Volunteer Storm Team Elevates Water Quality Issues
This effort helps coastal officials make decisions about shellfish harvesting.
An elite group of volunteers quickly mobilizes during heavy rain events along the Samish River in Washington State to collect important water quality data. This information is used by the coastal officials who make decisions about commercial shellfish harvesting and monitor water quality in the area.

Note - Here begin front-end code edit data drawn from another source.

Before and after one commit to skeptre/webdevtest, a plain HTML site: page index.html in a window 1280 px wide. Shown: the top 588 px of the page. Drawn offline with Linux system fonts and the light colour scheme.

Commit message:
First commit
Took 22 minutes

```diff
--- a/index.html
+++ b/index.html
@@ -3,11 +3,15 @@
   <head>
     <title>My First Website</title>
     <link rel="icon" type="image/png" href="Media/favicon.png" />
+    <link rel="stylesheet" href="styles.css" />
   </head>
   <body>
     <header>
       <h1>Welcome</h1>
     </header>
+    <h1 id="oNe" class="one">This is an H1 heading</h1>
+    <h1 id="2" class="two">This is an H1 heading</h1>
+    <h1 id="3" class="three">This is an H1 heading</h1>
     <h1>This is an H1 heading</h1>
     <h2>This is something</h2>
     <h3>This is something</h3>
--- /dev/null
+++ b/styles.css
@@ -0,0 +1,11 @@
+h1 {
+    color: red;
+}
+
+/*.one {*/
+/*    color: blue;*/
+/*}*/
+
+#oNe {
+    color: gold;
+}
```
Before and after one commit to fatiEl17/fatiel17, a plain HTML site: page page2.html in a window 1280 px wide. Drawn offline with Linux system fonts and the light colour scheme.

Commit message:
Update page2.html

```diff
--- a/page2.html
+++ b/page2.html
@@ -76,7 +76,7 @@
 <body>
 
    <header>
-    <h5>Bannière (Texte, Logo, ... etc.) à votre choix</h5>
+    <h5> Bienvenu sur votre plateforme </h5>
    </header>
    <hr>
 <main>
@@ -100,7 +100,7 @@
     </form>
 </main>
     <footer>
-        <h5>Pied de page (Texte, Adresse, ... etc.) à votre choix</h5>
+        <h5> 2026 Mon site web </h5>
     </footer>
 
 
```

“There is a fecal coliform problem in the Samish River,” says Susan Wood, for the Padilla Bay National Estuarine Research Reserve. “The problem was difficult to understand because agencies had limited time and money for sampling, especially on short notice when storm events create dramatically different results.” The all-volunteer Storm Team fills this void and does it well. Members use Padilla Bay’s volunteer lab, where fecal coliform tests are run, and the reserve provides 10 to 12 hours of annual training for the volunteers. Reserve staff members say that having more people out in the watershed who are aware of what’s going on has been very helpful in focusing attention on water quality issues. (2016)
Partners: Padilla Bay National Estuarine Research Reserve